Leonard Kerpelman, landmark prayer case lawyer, dies at 88
BALTIMORE – Activist attorney Leonard J. Kerpelman, best known for representing atheist Madalyn Murray O’Hair in the landmark 1963 Supreme Court case that outlawed prayer in public schools, died Sept. 26 at a Baltimore hospital of complications from a tumor. He was 88.
He took on numerous, often unpopular causes during his long career that ended in disbarment in 1989, in part for disrupting a judicial hearing. And he was known as a colorful figure in Baltimore, driving a 1948 Cadillac and at times jumping into public fountains.
Leonard Jules Kerpelman, the son of attorneys, was born in 1925 in Baltimore. He suffered from polio as a child and was blind in one eye. He earned a bachelor’s degree in chemical engineering in 1945 from Johns Hopkins University and a law degree in 1949 from the University of Maryland.
The case that brought him lasting fame revolved around O’Hair, who was opposed to prayer in public schools and stated she was going to keep her son home until the prayers stopped.
“I see no constitutional objection to the study of religion, history of religion, or the study of the Bible as literature,” Kerpelman said in a Baltimore Sun interview in 1963. “But this ceremony is sectarian, and it is impossible to have such a ceremony that is not sectarian.”
He took the case to the Supreme Court, winning an 8-1 decision.
The outcome brought on waves of hate mail and other forms for criticism, which Kerpelman seemed to relish.
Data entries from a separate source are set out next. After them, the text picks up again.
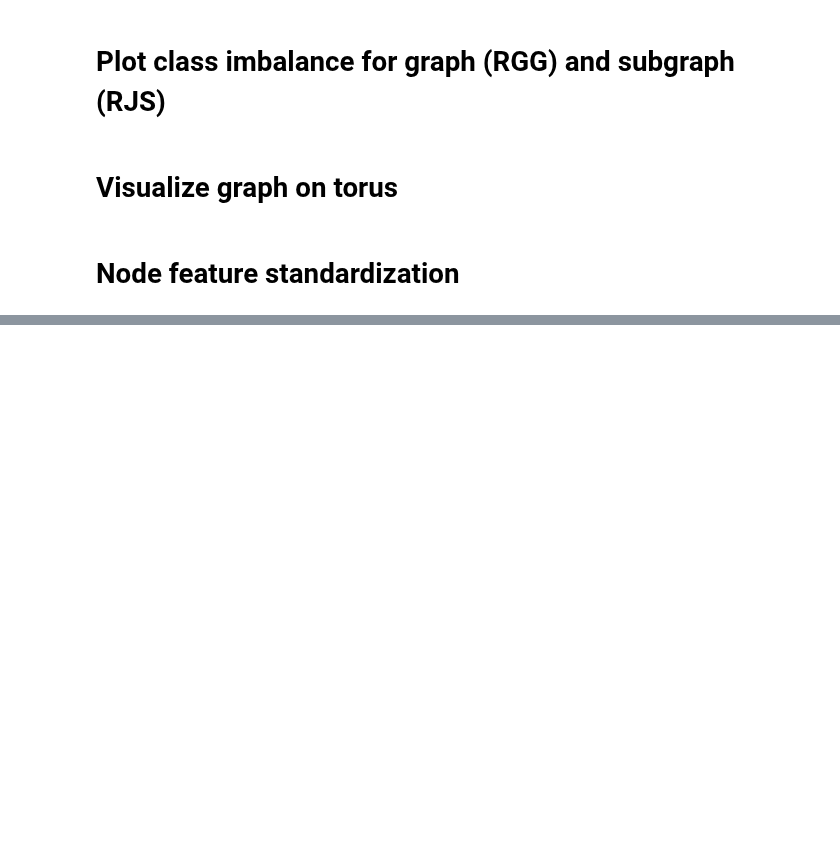
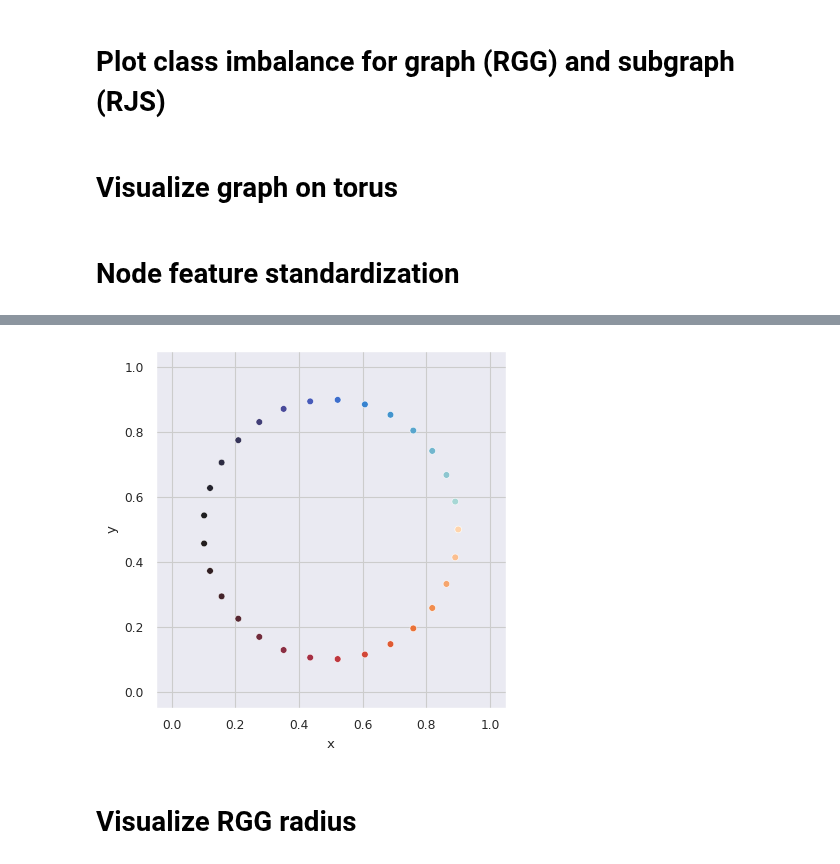
Before and after one commit to HydrofinLoewenherz/embedding-eval-framework, a Jupyter notebook: notebooks/graphs.ipynb, the cells around one changed output, grey strips where cells are left out. Drawn from its saved outputs; the diff is of its cells as text; code cells hidden in the pictures; blank space fills up the shorter version.

```diff
--- a/notebooks/graphs.ipynb
+++ b/notebooks/graphs.ipynb
@@ -515,0 +568,30 @@ print(
+# %%
+# a random embedding (here on a circle)
+fig_size = 4
+fig, ax = plt.subplots(
+    figsize=(fig_size, fig_size)
+)
+
+theta = np.linspace(0, 2*np.pi, 30)
+data = pd.DataFrame({
+    "x": 0.4 * np.cos(theta) + 0.5,
+    "y": 0.4 * np.sin(theta) + 0.5,
+    "hue": range(30)
+})
+g = sns.scatterplot(
+    data=data,
+    x="x",
+    y="y",
+    hue="hue",
+    ax=ax,
+    palette="icefire",
+    legend=False
+)
+g.set(ylim=(-0.05, 1.05), xlim=(-0.05, 1.05))
+
+plt.tight_layout(pad=0)
+plt.savefig("./out/ge_embedding_random.pdf")
+# %% [output]
+[figure, added]
+# %% [markdown]
+# Visualize RGG radius
```
Also changed, not shown: parts of 15 cells of this notebook, 9 other files.
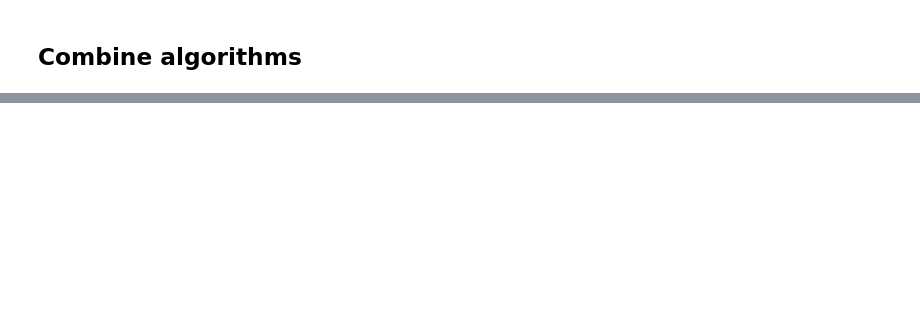
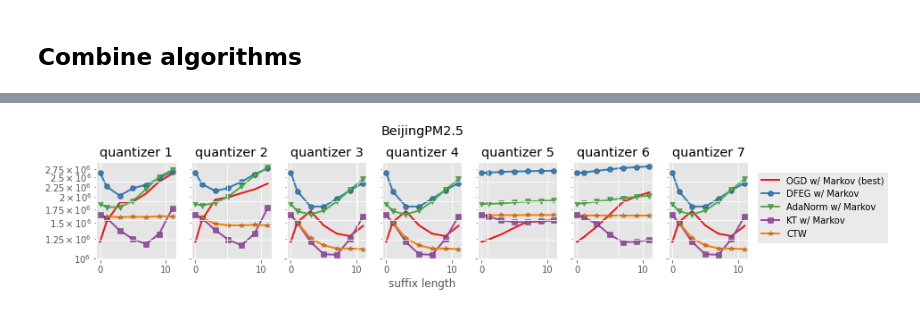
Before and after one commit to jongharyu/olo-with-side-information, a Jupyter notebook: notebooks/linear_regression_beijing.ipynb, the cells around one changed output, grey strips where cells are left out. Saved outputs shown, nothing was run; the diff lists cells and outputs as text; code cells hidden in the pictures; blank space fills up the shorter version.

```diff
--- a/notebooks/linear_regression_beijing.ipynb
+++ b/notebooks/linear_regression_beijing.ipynb
@@ -312,0 +285,54 @@ plt.yscale('log')
+# %%
+fig, ax = plt.subplots(nrows=1,
+                       ncols=dim,
+                       figsize=(14, 2),
+                       sharey='all')
+lines = []
+for i in range(dim):
+    ax[i].set_prop_cycle('color',[plt.cm.Set1(k) for k in np.linspace(0, 1, 9)])
+    l1 = ax[i].plot(depths_markov, [np.min([ogds[i][depth][lr_scale].cum_loss for lr_scale in lr_scales]) for depth in depths_markov],
+                    marker=markers[0])[0]
+    l2 = ax[i].plot(depths_markov,
+                    [dfeg_markovs[i][depth].cum_loss for depth in depths_markov],
+                    marker=markers[1])[0]
+    l3 = ax[i].plot(depths_markov,
+                    [adanorm_markovs[i][depth].cum_loss for depth in depths_markov],
+                    marker=markers[2])[0]
+    l4 = ax[i].plot(depths_markov,
+                    [kt_markovs[i][depth].cum_loss for depth in depths_markov],
+                    marker=markers[3])[0]
+    # l5 = ax[i].axhline(coin_hint[i].cum_loss,
+    #                    marker=markers[4])
+    l6 = ax[i].plot(max_depths_ctw,
+                    [ctws[i][max_depth].cum_loss for max_depth in max_depths_ctw],
+                    marker=markers[5])[0]
+    lines = [l1, l2, l3, l4,
+             # l5,
+             l6]
+    ax[i].set_title('quantizer {}'.format(i + 1))
+    ax[i].set_yscale('log')
+
+labels = ['OGD w/ Markov (best)',
+          'DFEG w/ Markov', 'AdaNorm w/ Markov',
+          'KT w/ Markov',
+          # 'KT w/ hint',
+          'CTW']
+fig.legend(
+    handles=lines,                # The line objects
+    labels=labels,        # The labels for each line
+    loc="center right",   # Position of legend
+    borderaxespad=0.1,    # Small spacing around legend box
+)
+fig.add_subplot(111, frameon=False)
+# hide tick and tick label of the big axis
+plt.subplots_adjust(right=0.85)
+plt.tick_params(labelcolor='none', which='both', top=False, bottom=False, left=False, right=False)
+plt.title('{}'.format(dataset.name), pad=30)
+plt.xlabel("suffix length")
+# plt.ylabel("cumulative loss", labelpad=20)
+plt.savefig('{}-statewise.pdf'.format(dataset.name),
+            pad_inches=0.2,
+            bbox_inches='tight',
+            transparent=False)
+# %% [output]
+[figure, added]
```
Also changed, not shown: parts of 33 cells of this notebook, 1 other file.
In a letter published in the Washington Post, he wrote: “Those whose letters contained threats of physical violence: Please contact my secretary for an appointment. There is a considerable waiting list.”